16 November 2011

A senior field technician sampling groundwater in the Paterson region of the Great Sandy Desert.

A senior field technician sampling
groundwater in the Paterson region
of the Great Sandy Desert.
© Geoscience Australia

An unprecedented application of geoscientific disciplines and tools is helping in the search for potential water resources in some of Australia's driest regions.

Scientists are using the airborne electromagnetic and radiometric imagery, high-resolution one second digital elevation model data and processed satellite imagery in the search for ancient waterways, or paleovalleys in Western Australia, South Australia and the Northern Territory. The work is being carried as part of a groundwater project funded by the National Water Commission .

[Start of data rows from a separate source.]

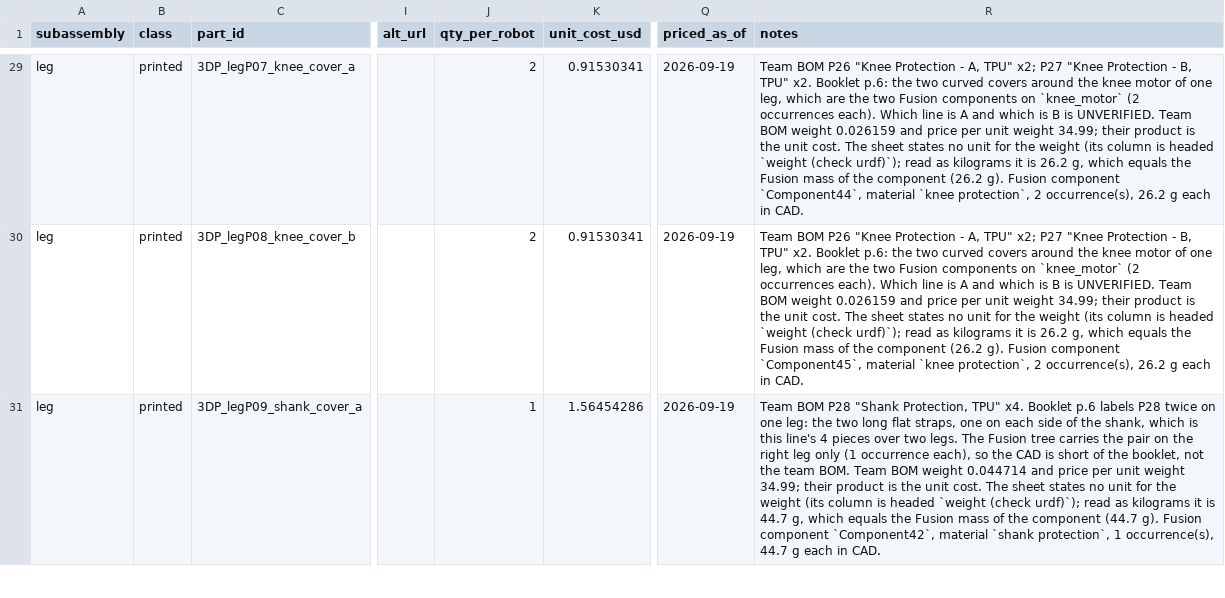
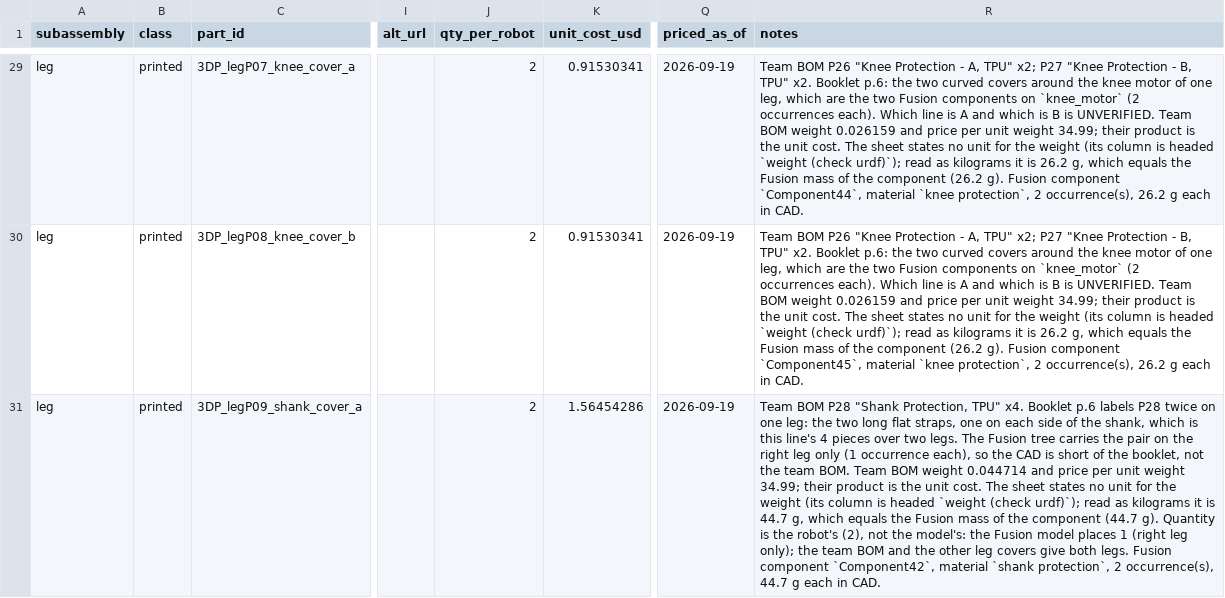
Before and after one commit to generalroboticslab/Duke_Humanoid_V2_OpenSource, a CSV file: hardware-site/docs/data/printed-parts.csv, drawn as a sheet; only a part is shown, gaps mark what is left out; the diff covers the shown part only; the diff names each change by its address in the sheet, - before the commit and + after, or states it on an @@ line.

```diff
--- a/hardware-site/docs/data/printed-parts.csv
+++ b/hardware-site/docs/data/printed-parts.csv
-J31 (qty_per_robot): 1
+J31 (qty_per_robot): 2
-R31 (notes): …(44.7 g). Fusion component `Component42`, material `shank protection`, 1 occurrence(s), 44.7…
+R31 (notes): …(44.7 g). Quantity is the robot's (2), not the model's: the Fusion model places 1 (right leg only); the team BOM and the other leg covers give both legs. Fusion component `Component42`, material `shank protection`, 2 occurrence(s), 44.7…
```
Also changed, not shown: 2 edited cells elsewhere in this file, hardware-site/docs/data/team-map.csv, 1 other file.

The palaeovalley sediments were deposited when the climate was a lot wetter and although the rivers themselves may have disappeared, the remaining sediments can contain important groundwater resources. These aquifers frequently provide the only available water for remote indigenous communities, the pastoral industry and mining activities as well as arid zone ecosystems.

Geoscience Australia researcher, Dr Pauline English, said that in the Paterson region of the Great Sandy Desert where palaeovalleys are a legacy of deglaciation and are buried beneath sand dunes, airborne electromagnetic imagery has delineated the ancient valley systems in three dimensions.

"This is helping to resolve long-standing questions about palaeo-flow directions, confluences, divides and watersheds, as well as prospectivity for groundwater resources," Dr English said.

"Elsewhere, the high-resolution digital elevation model data has been processed to reduce the influence of sand dune topography to reveal the underlying palaeovalley networks. At the same time, processed satellite imagery has provided information on mineral and moisture contents in the landscape, giving a clearer picture of the location and composition of palaeovalleys and shallow water tables," she said.

"The innovative use of this array of geoscience disciplines has allowed Geoscience Australia to help develop a better understanding of the precious groundwater resources in arid parts of Australia and provide benefits for remote communities and the mining and exploration industry," Dr English said.

Topic contact: Last updated: October 4, 2013